Rab said at the outset of the recordings that he wanted to make an album that nobody else could make. He made that comment with regard to the reference points and to the combination of experience and circumstance that make up its uniqueness.
This is an album full of heartfelt performances of first-rate songs. It is possibly Rab’s best but that’s for you to decide. It certainly hangs together as an album and contains some outstanding performances.
Rab Noakes is a force to be reckoned with in the world of music in Scotland and beyond.
2015 has been eventful in unexpected ways and has not quite been the continuation to 2014 that was anticipated. Later in the year Rab’s most-recent, “21st Century Skiffle”, recordings will be issued as a Double-CD entitled I’m Walkin’ Here which will feature new songs many of which have been cited in reviews and attracted positive comment from audience and journalists alike.
Rab is hard to pin down in terms of influences. He is an accomplished songwriter whose songs reflect his lifelong interest in the popular song, in folk song and in songwriting. Alongside his acclaimed performance skills as applied to his own compositions his celebrated interpretations feature songs from sources as diverse as Elizabeth Cotten to Beck Hansen.
His professional life embraces such activities as media production. Rab is also elected to the Executive Committee of the Musicians’ Union so, at times, he’ll be representing the MU membership somewhere in the world.
In January 2015 Rab played a significant guest role in the prestigious Opening Concert at Celtic Connections, an orchestration of Martyn Bennett’s acclaimed Grit album by Greg Lawson.
As far as recordings go 2014 saw the CD release of two albums plus one EP. The 40th anniversary of Red Pump Special was issued, along with Demos and Rarities Vol 2 – Adventures With Gerry Rafferty. The EP Reunited, a performance-based clutch of songs with Barbara Dickson, is also now available.
So, 2014 was busy and productive for Rab. A sold-out January concert at Glasgow’s Celtic Connections featured the whole of the 1974 album Red Pump Special in the first half followed by selections from his newer songs in the second. This show was also delivered in a more stripped-down version in June.
Not to mention the creative collaborations. These include the Reunited tour with Barbara Dickson.
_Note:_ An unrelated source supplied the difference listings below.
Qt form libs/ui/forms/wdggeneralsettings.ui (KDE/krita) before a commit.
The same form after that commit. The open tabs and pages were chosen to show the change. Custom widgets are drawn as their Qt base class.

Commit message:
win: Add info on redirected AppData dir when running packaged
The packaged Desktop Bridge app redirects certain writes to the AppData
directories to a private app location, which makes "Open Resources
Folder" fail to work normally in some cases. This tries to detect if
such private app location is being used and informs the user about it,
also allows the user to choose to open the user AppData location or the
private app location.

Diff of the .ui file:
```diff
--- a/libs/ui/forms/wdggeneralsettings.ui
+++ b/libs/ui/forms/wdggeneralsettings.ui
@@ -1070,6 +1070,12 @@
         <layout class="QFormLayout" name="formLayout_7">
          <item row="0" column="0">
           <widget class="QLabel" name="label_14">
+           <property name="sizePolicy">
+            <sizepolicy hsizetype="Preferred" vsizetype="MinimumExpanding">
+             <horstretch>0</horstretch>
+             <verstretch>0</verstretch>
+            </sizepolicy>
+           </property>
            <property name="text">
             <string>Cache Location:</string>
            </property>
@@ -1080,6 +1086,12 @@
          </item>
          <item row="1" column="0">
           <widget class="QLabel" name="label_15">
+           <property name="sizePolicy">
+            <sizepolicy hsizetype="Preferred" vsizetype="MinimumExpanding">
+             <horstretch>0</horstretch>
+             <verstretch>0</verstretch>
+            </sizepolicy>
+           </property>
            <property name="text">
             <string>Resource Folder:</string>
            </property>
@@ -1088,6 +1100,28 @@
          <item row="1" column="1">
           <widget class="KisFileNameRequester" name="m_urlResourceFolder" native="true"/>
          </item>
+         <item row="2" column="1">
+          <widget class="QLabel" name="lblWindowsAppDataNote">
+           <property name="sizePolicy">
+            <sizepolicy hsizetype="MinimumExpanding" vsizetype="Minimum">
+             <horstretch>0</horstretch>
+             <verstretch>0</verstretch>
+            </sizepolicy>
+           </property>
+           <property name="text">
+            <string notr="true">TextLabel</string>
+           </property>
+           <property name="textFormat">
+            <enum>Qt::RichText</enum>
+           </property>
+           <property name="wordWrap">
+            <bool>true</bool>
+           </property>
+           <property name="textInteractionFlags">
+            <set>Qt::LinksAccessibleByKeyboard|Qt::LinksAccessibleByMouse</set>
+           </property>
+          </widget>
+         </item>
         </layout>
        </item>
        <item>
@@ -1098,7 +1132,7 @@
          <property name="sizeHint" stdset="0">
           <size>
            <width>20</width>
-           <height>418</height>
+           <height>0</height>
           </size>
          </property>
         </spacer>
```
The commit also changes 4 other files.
He has also been touring with acclaimed Gaelic singer Kathleen MacInnes with a variation on their ‘Love, Ballads and Murder’ show.
Rab’s first fully-professional engagements were in 1967. Almost 50 years and 20 albums later he remains a vital, popular, prolific and acclaimed songwriter and performer.
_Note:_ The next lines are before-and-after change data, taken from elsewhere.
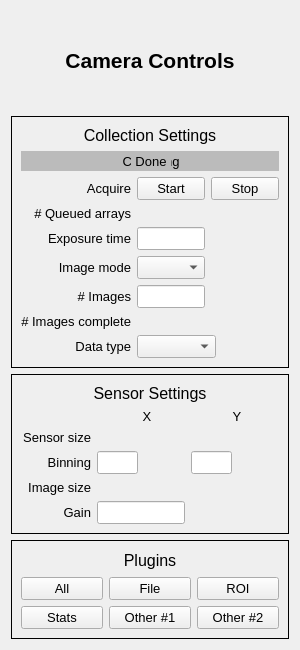
Above: diffractometer_controls/extra_ui/tomo_cam_controls.ui from MIT-NRL/diffractometer-controls before the change. Below: the same form after it.
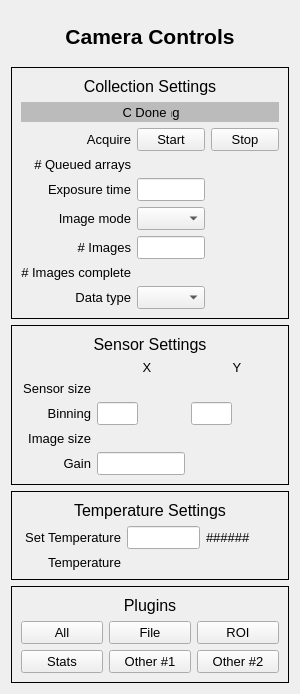
That is the form after the change. Custom widgets are drawn as their Qt base class.

Commit message: Added temp controls

The edit to the form file:
```diff
--- a/diffractometer_controls/extra_ui/tomo_cam_controls.ui
+++ b/diffractometer_controls/extra_ui/tomo_cam_controls.ui
@@ -7,13 +7,13 @@
     <x>0</x>
     <y>0</y>
     <width>300</width>
-    <height>650</height>
+    <height>694</height>
    </rect>
   </property>
   <property name="windowTitle">
    <string>Form</string>
   </property>
-  <layout class="QVBoxLayout" name="verticalLayout_4">
+  <layout class="QVBoxLayout" name="verticalLayout_5">
    <item>
     <widget class="PyDMLabel" name="PyDMLabel">
      <property name="font">
@@ -420,6 +420,12 @@
             <verstretch>0</verstretch>
            </sizepolicy>
           </property>
+          <property name="minimumSize">
+           <size>
+            <width>50</width>
+            <height>0</height>
+           </size>
+          </property>
           <property name="font">
            <font>
             <pointsize>10</pointsize>
@@ -451,6 +457,12 @@
             <verstretch>0</verstretch>
            </sizepolicy>
           </property>
+          <property name="minimumSize">
+           <size>
+            <width>50</width>
+            <height>0</height>
+           </size>
+          </property>
           <property name="font">
            <font>
             <pointsize>10</pointsize>
@@ -667,6 +679,12 @@
             <verstretch>0</verstretch>
            </sizepolicy>
           </property>
+          <property name="minimumSize">
+           <size>
+            <width>50</width>
+            <height>0</height>
+           </size>
+          </property>
           <property name="font">
            <font>
             <pointsize>10</pointsize>
@@ -698,6 +716,12 @@
             <verstretch>0</verstretch>
            </sizepolicy>
           </property>
+          <property name="minimumSize">
+           <size>
+            <width>50</width>
+            <height>0</height>
+           </size>
+          </property>
           <property name="font">
            <font>
             <pointsize>10</pointsize>
@@ -866,6 +890,12 @@
             <verstretch>0</verstretch>
            </sizepolicy>
           </property>
+          <property name="minimumSize">
+           <size>
+            <width>50</width>
+            <height>0</height>
+           </size>
+          </property>
           <property name="font">
            <font>
             <pointsize>10</pointsize>
@@ -893,6 +923,12 @@
             <verstretch>0</verstretch>
            </sizepolicy>
           </property>
+          <property name="minimumSize">
+           <size>
+            <width>50</width>
+            <height>0</height>
+           </size>
+          </property>
           <property name="font">
            <font>
             <pointsize>10</pointsize>
@@ -958,7 +994,7 @@
         <item>
          <spacer name="horizontalSpacer">
           <property name="sizePolicy">
-           <sizepolicy hsizetype="Fixed" vsizetype="Minimum">
+           <sizepolicy hsizetype="Minimum" vsizetype="Minimum">
             <horstretch>0</horstretch>
             <verstretch>0</verstretch>
            </sizepolicy>
@@ -1580,6 +1616,253 @@
      </layout>
     </widget>
    </item>
+   <item>
+    <widget class="PyDMFrame" name="PyDMFrame_5">
+     <property name="toolTip">
+      <string/>
+     </property>
+     <property name="frameShape">
+      <enum>QFrame::Box</enum>
+     </property>
+     <layout class="QVBoxLayout" name="verticalLayout_4">
+      <item>
+       <widget class="PyDMLabel" name="PyDMLabel_5">
+        <property name="font">
+         <font>
+          <pointsize>12</pointsize>
+         </font>
+        </property>
+        <property name="toolTip">
+         <string/>
+        </property>
+        <property name="text">
+         <string>Temperature Settings</string>
+        </property>
+        <property name="alignment">
+         <set>Qt::AlignCenter</set>
+        </property>
+       </widget>
+      </item>
+      <item>
+       <layout class="QHBoxLayout" name="horizontalLayout_15">
+        <item>
+         <widget class="QLabel" name="text_14">
+          <property name="sizePolicy">
+           <sizepolicy hsizetype="Fixed" vsizetype="Preferred">
+            <horstretch>0</horstretch>
+            <verstretch>0</verstretch>
+           </sizepolicy>
+          </property>
+          <property name="minimumSize">
+           <size>
+            <width>100</width>
+            <height>0</height>
+           </size>
+          </property>
+          <property name="maximumSize">
+           <size>
+            <width>100</width>
+            <height>16777215</height>
+           </size>
+          </property>
+          <property name="font">
+           <font>
+            <pointsize>10</pointsize>
+           </font>
+          </property>
+          <property name="toolTip">
+           <string>text</string>
+          </property>
+          <property name="styleSheet">
+           <string notr="true">QLabel#text {
+  color: rgb(0, 0, 0);
+  }</string>
+          </property>
+          <property name="text">
+           <string>Set Temperature</string>
+          </property>
+          <property name="alignment">
+           <set>Qt::AlignRight|Qt::AlignTrailing|Qt::AlignVCenter</set>
+          </property>
+          <property name="brush" stdset="0">
+           <brush brushstyle="SolidPattern">
+            <color alpha="255">
+             <red>0</red>
+             <green>0</green>
+             <blue>0</blue>
+            </color>
+           </brush>
+          </property>
+         </widget>
+        </item>
+        <item>
+         <widget class="PyDMLineEdit" name="text_entry_4">
+          <property name="sizePolicy">
+           <sizepolicy hsizetype="Expanding" vsizetype="Fixed">
+            <horstretch>1</horstretch>
+            <verstretch>0</verstretch>
+           </sizepolicy>
+          </property>
+          <property name="minimumSize">
+           <size>
+            <width>50</width>
+            <height>0</height>
+           </size>
+          </property>
+          <property name="font">
+           <font>
+            <pointsize>10</pointsize>
+           </font>
+          </property>
+          <property name="toolTip">
+           <string>${P}${R}AcquireTime</string>
+          </property>
+          <property name="styleSheet">
+           <string notr="true">PyDMLineEdit {
+  color: rgb(0, 0, 0);
+  background-color: rgb(115, 223, 255);
+  border: 1px solid black;
+  margin: 0px;
+  padding: 0px;
+  spacing: 0px;
+  }</string>
+          </property>
+          <property name="channel" stdset="0">
+           <string>ca://${P}${R}Temperature</string>
+          </property>
+         </widget>
+        </item>
+        <item>
+         <widget class="PyDMLabel" name="text_update_8">
+          <property name="sizePolicy">
+           <sizepolicy hsizetype="Expanding" vsizetype="Preferred">
+            <horstretch>1</horstretch>
+            <verstretch>0</verstretch>
+           </sizepolicy>
+          </property>
+          <property name="minimumSize">
+           <size>
+            <width>50</width>
+            <height>0</height>
+           </size>
+          </property>
+          <property name="font">
+           <font>
+            <pointsize>10</pointsize>
+           </font>
+          </property>
+          <property name="toolTip">
+           <string>PV: ${P}${R}AcquireTime_RBV</string>
+          </property>
+          <property name="styleSheet">
+           <string notr="true">PyDMLabel {
+  color: rgb(10, 0, 184);
+  background-color: rgb(187, 187, 187);
+  }</string>
+          </property>
+          <property name="text">
+           <string>######</string>
+          </property>
+          <property name="alignment">
+           <set>Qt::AlignLeading|Qt::AlignLeft|Qt::AlignVCenter</set>
+          </property>
+          <property name="textInteractionFlags">
+           <set>Qt::TextSelectableByKeyboard|Qt::TextSelectableByMouse</set>
+          </property>
+          <property name="channel" stdset="0">
+           <string>ca://${P}${R}Temperature_RBV</string>
+          </property>
+         </widget>
+        </item>
+       </layout>
+      </item>
+      <item>
+       <layout class="QHBoxLayout" name="horizontalLayout_16">
+        <item>
+         <widget class="QLabel" name="text_15">
+          <property name="sizePolicy">
+           <sizepolicy hsizetype="Fixed" vsizetype="Preferred">
+            <horstretch>0</horstretch>
+            <verstretch>0</verstretch>
+           </sizepolicy>
+          </property>
+          <property name="minimumSize">
+           <size>
+            <width>100</width>
+            <height>0</height>
+           </size>
+          </property>
+          <property name="maximumSize">
+           <size>
+            <width>100</width>
+            <height>16777215</height>
+           </size>
+          </property>
+          <property name="font">
+           <font>
+            <pointsize>10</pointsize>
+           </font>
+          </property>
+          <property name="toolTip">
+           <string>text</string>
+          </property>
+          <property name="styleSheet">
+           <string notr="true">QLabel#text {
+  color: rgb(0, 0, 0);
+  }</string>
+          </property>
+          <property name="text">
+           <string>Temperature</string>
+          </property>
+          <property name="alignment">
+           <set>Qt::AlignRight|Qt::AlignTrailing|Qt::AlignVCenter</set>
+          </property>
+          <property name="brush" stdset="0">
+           <brush brushstyle="SolidPattern">
+            <color alpha="255">
+             <red>0</red>
+             <green>0</green>
+             <blue>0</blue>
+            </color>
+           </brush>
+          </property>
+         </widget>
+        </item>
+        <item>
+         <widget class="PyDMLabel" name="text_update_13">
+          <property name="font">
+           <font>
+            <pointsize>10</pointsize>
+           </font>
+          </property>
+          <property name="toolTip">
+           <string>PV: ${P}${R}TriggerMode_RBV</string>
+          </property>
+          <property name="styleSheet">
+           <string notr="true">PyDMLabel#text_update_13 {
+  color: rgb(10, 0, 184);
+  background-color: rgb(187, 187, 187);
+  }</string>
+          </property>
+          <property name="alignment">
+           <set>Qt::AlignLeading|Qt::AlignLeft|Qt::AlignVCenter</set>
+          </property>
+          <property name="textInteractionFlags">
+           <set>Qt::TextSelectableByKeyboard|Qt::TextSelectableByMouse</set>
+          </property>
+          <property name="channel" stdset="0">
+           <string>ca://${P}${R}TemperatureActual</string>
+          </property>
+          <property name="displayFormat" stdset="0">
+           <enum>PyDMLabel::String</enum>
+          </property>
+         </widget>
+        </item>
+       </layout>
+      </item>
+     </layout>
+    </widget>
+   </item>
    <item>
     <widget class="PyDMFrame" name="PyDMFrame_4">
      <property name="toolTip">
```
Constant highlights in his performing life have been a continually well-received series of solo shows plus the production of, and performance in, celebratory commemorative concerts on Gerry Rafferty and Michael Marra.
Rab’s first album Do You See The Lights? was released in 1970. Thirty years later in the year 2000 he, along with his wife Stephy, formed their own record label, Neon, and produced a couple of new releases. Before he and Stephy set up Neon in 1995 he spent an eight-year spell at the BBC where he produced music and entertainment shows radio in Manchester for Network Radio and subsequently headed the entertainment department at Radio Scotland. A formal job in that medium was appropriate as the radio had played a major part in Noakes’ creative development from an early age.
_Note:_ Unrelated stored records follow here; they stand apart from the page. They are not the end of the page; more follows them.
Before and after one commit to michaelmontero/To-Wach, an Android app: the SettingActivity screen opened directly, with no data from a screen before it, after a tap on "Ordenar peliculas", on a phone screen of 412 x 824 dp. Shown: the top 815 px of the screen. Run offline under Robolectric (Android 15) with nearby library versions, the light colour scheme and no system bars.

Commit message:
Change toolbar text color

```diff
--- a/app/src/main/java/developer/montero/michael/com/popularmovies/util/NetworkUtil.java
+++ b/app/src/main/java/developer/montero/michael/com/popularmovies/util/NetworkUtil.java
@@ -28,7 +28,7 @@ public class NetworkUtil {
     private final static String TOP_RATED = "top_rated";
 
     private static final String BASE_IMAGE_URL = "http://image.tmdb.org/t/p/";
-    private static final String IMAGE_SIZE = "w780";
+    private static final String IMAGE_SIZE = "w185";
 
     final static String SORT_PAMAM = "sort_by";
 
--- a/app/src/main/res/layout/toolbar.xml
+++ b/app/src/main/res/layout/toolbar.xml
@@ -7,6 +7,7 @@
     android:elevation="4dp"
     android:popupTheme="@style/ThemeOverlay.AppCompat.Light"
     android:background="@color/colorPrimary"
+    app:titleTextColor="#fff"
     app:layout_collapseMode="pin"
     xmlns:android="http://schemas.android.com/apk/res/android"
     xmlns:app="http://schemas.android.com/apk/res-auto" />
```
A relationship with Gerry Rafferty continued from the time Rab was a founder member of Stealers Wheel. He played guitar on one of Rafferty’s later albums, ‘Over my Head’.
So, further into the 21st century you’ll most likely find Rab on the road, playing in a town near you, either solo or in one of his creative collaborations.
It’ll be some time yet until he stops making songs, TV and radio programmes or some other creative noise.